Last week I went to see The Curious Incident of the Dog in the Night-Time at the Gielgud Theatre in London. Having read the book when there was a craze for it in Year 6 and it remaining one of my favourites to this day, I was so excited when Simon Stephens first adapted it for the stage. (As an aside: Simon Stephens seems to be everywhere at the moment! What isn't he currently doing in the West End?) I saw the National Theatre Live version at a local cinema when the show first opened and absolutely loved it, but of course it really doesn't compare to seeing the production live.
I would go as far as to say that it is one of my favourite theatre productions that I've seen, and I see a lot of theatre so few make that cut. (Don't ask me about my favourite musical, I will never be able to narrow it down.)
I think the staging for this show is absolutely fantastic; motifs of physical theatre are used throughout and it's so effective in the parts where there is no dialogue. I especially loved the parts when it acted as a window into protagonist Christopher's thoughts, giving them an almost fantastical element. My friend who I went to see it with informed me that the physical theatre in the show was created with the help of theatre company Frantic Assembly who are known for crafting contemporary pieces of physical theatre, and it makes sense when you know their work as it's really what they're all about. As you can see from the above picture, the set was amazing too and so appropriate for the show. They frequently made use of lights, grids and boxes to give the audience a glimpse into Christopher's mind.
Speaking of Christopher, I liked his performance but somehow couldn't shake the performance of Luke Treadaway who originated the role of Christopher from my mind. He was so fantastic in the NT Live production I first saw that I feel like no one else could do that role as well, for me. In fairness, Luke Treadaway did win an Olivier for his performance in Curious Incident so he would be a pretty tough act to follow! Christopher, although sometimes difficult and awkward, is such a touching character and I think it's so important that we as an audience warm to him, and in both performances I've seen now I definitely did. I also thought that Nicolas Tennant who played Christopher's dad was brilliant; the way in which he struggled to react towards his sometimes difficult son was so subtle but so on point. If you have read the book then you will know how it touches on the difficulties of life but also celebrates it, and I think the stage production made a valiant effort at capturing that.
I absolutely cannot recommend this enough.

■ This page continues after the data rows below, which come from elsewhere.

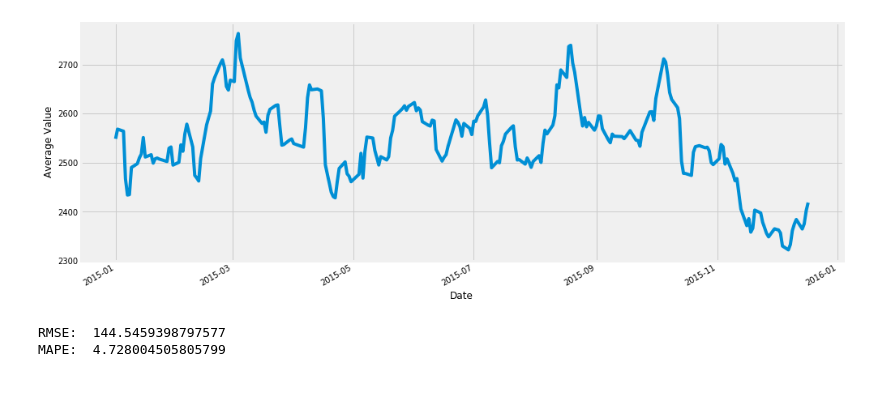
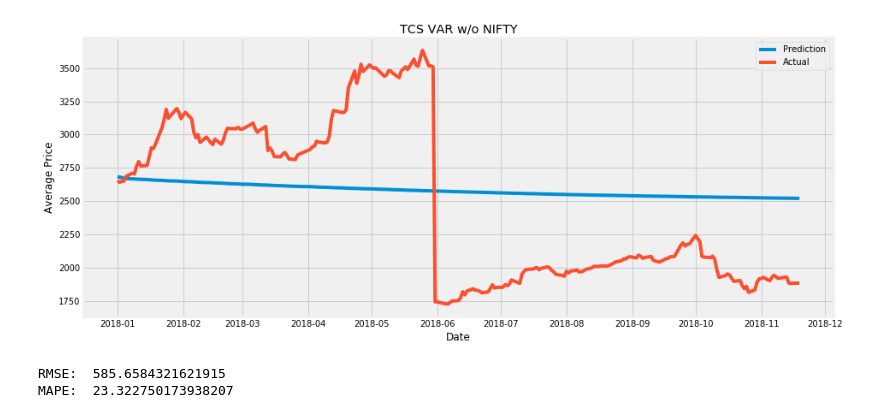
Before and after one commit to ReetBarik/Machine-Learning-Project, a Jupyter notebook: ipython notebooks/Multivariate-VAR.ipynb, the cells around one changed output. Saved outputs shown, nothing was run; the diff lists cells and outputs as text; code cells hidden in the pictures; blank space fills up the shorter version.

```diff
--- a/ipython notebooks/Multivariate-VAR.ipynb
+++ b/ipython notebooks/Multivariate-VAR.ipynb
@@ -70,27 +58,0 @@ MAPE:  4.956234120203115
-# %%
-def parser(x):
-    return datetime.strptime(x, '%d-%b-%Y')
-
-
-TCS_data = pd.read_csv('../ml-project-data/TCS/01-01-2014-TO-31-12-2014TCSEQN.csv', header=0,
-                                                              parse_dates=['Date'], index_col=2, date_parser=parser)
-
-TCS_data = TCS_data.drop(['Symbol', 'Series', 'Prev Close', 'Open Price', 'High Price', 'Low Price','Last Price', 'Close Price'], axis=1)
-
-y_lag = pd.DataFrame()
-for i in range(5,0,-1):
-    y_lag['t-'+str(i)] = TCS_data['Average Price'].shift(i)
-y_lag['t'] = TCS_data['Average Price'].values
-y = y_lag
-
-TCS_data = pd.concat([TCS_data,y], axis = 1)
-TCS_data = TCS_data.drop(['t'], axis = 1)
-
-TCS_data = TCS_data.iloc[5:]
-# %%
-def parser(x):
-    return datetime.strptime(x, '%d-%b-%Y')
-
-
-TCS_data_test = pd.read_csv('../ml-project-data/TCS/01-01-2015-TO-31-12-2015TCSEQN.csv', header=0,
-                                                              parse_dates=['Date'], index_col=2, date_parser=parser)
@@ -107,2 +58,0 @@ model_TCS = model_TCS.fit()
-# %%
-prediction_TCS = model_TCS.forecast(model_TCS.y, steps=int(len(TCS_data)))
@@ -140,13 +58,0 @@ plt.show()
-# %%
-TCS_data_test['Average Price'][:len(prediction_TCS)].plot(figsize=(15, 6))
-plt.ylabel('Average Value')
-plt.show()
-# %% [output]
-[figure, removed]
-# %%
-print('RMSE: ', np.sqrt(mean_squared_error(prediction_TCS_exog[:,0], TCS_data_test['Average Price'][:len(prediction_TCS_exog[:,0])])))
-
-print('MAPE: ', np.mean(np.abs((TCS_data_test['Average Price'][:len(prediction_TCS_exog[:,2])] - prediction_TCS_exog[:,0]) / TCS_data_test['Average Price'][:len(prediction_TCS_exog[:,0])])) * 100)
-# %% [output]
-RMSE:  144.5459398797577
-MAPE:  4.728004505805799
@@ -152,0 +148,6 @@ MAPE:  4.728004505805799
+# %%
+company_without_nifty(1) #TCS
+# %% [output]
+[figure, added]
+RMSE:  585.6584321621915
+MAPE:  23.322750173938207
```
Also changed, not shown: parts of 27 cells of this notebook, 1 other file.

I think it's a genuinely brilliant production and deserves every bit of success it's had. Get yourself to the Gieldgud Theatre and see this ASAP.